The other big difference is that two pairs pay 2-for-1 in Jacks or Better, but just get your money back at 1-for-1 in DDB.
The higher returns on four Kings or lower are great when you get them, but aren’t strategy drivers. Aces are another matter. That 2,000-coin jackpot is worth chasing.
The lower two-pair payoff drives some strategy differences, too. We draw to four-card inside straights in DDB where we’d make complete redraws in JB in part because the chance of drawing two pairs is more valuable in JB than in DDB.

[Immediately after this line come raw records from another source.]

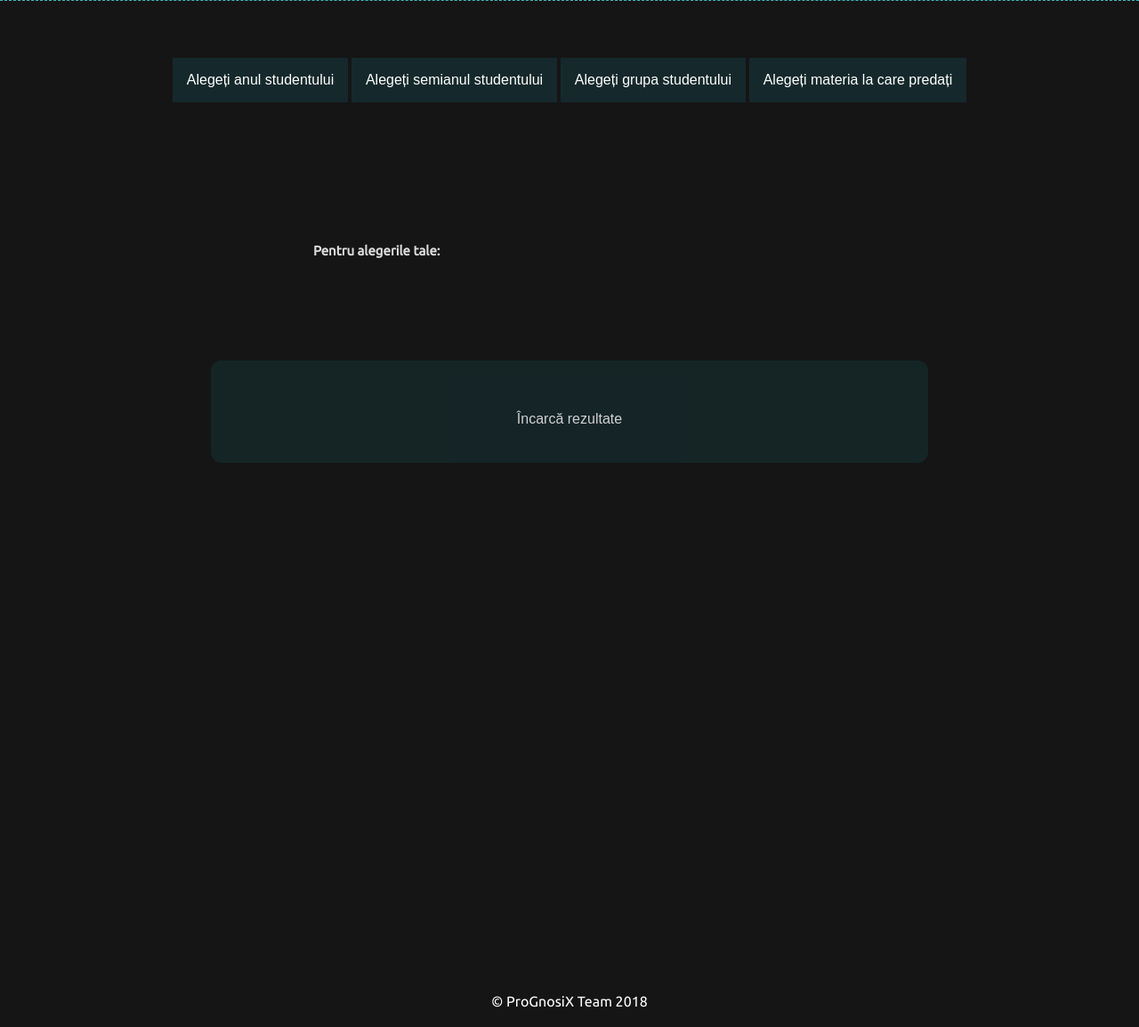
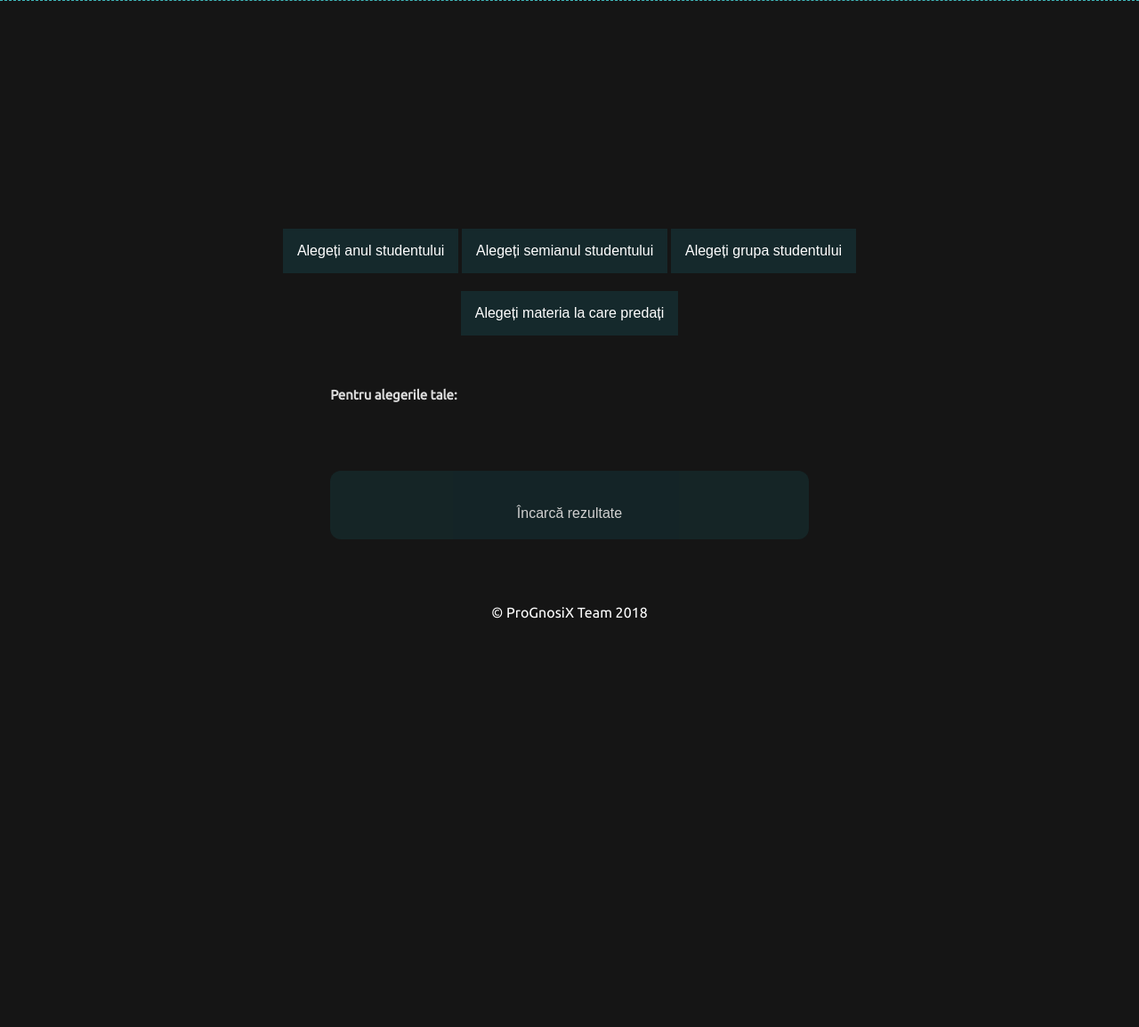
Before and after one commit to stefanamurarasu/ProGnosiX, a PHP site: template app/views/admin.view.html in a window 1280 px wide. Shown: the part 83-1237 px from the top of the page at 89% size. After the commit the page ends 778 px from the top, so only its background shows below. Run offline with PHP 8.4, Linux system fonts and the light colour scheme; the template is opened without the code that fills it, so the values that code supplies are empty.

Commit message:
responsive design

```diff
--- a/public/admin.css
+++ b/public/admin.css
@@ -6,7 +6,7 @@
 
 .admin-content {
     text-align: center;
-    margin: 210px;
+    margin: 140px;
 }
 
  h2 {
@@ -201,6 +201,9 @@
     background-color: #babdbe14;
 }
 
+.footer {
+    position: absolute;
+}
 
 /* Galaxy S5 */
 @media (min-width: 360px) and (max-width: 411px) and (min-height: 640px) and (max-height: 823px){
@@ -301,28 +304,3 @@
         margin-bottom: 10%;
     }
 }
-
-/* iPad*/
-@media (min-width: 768px) and (max-height: 1366px){
-    #content {
-        padding: 5%;
-        margin-bottom: 40%;
-    }
-    .choose, .choose_1, .choose_2, .choose_3 {
-        margin-bottom: 100px;
-    }
-
-    h2 {
-        margin-top: 0px;
-        margin-bottom: 0px;
-        margin-right: 0px;
-        margin-left: 0px;
-        padding: 5% 25%;
-    }
-
-    .result-button {
-        width: 70%;
-        margin-top: 5%;
-        padding: 5%;
-    }
-}
```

Both the Aces difference and the two-pair divide come into play when two pairs include two Aces. Dealt Ace-Ace-6-6-9 in 9-6 Jacks or Better, holding both pairs and discarding the 9 guarantees at least a 10-coin return for a five-coin bet and yields an average of 12.98 coins.
But in 9-6 DDB, holding both pairs guarantees only a five-coin payback and the average is only 8.40 coins. Holding just the Aces and discarding 6-6-9 raises the average return to 9.65 coins per five wagered. So we make the opposite of the optimal JB play.
Those aren’t the only strategy differences. A full comparison is a topic for a longer column. But you can see the fine points make a difference. In Kay’s case, it meant the difference between 99.65 and 98.61 as the average payback on 9-6 Jacks or Better.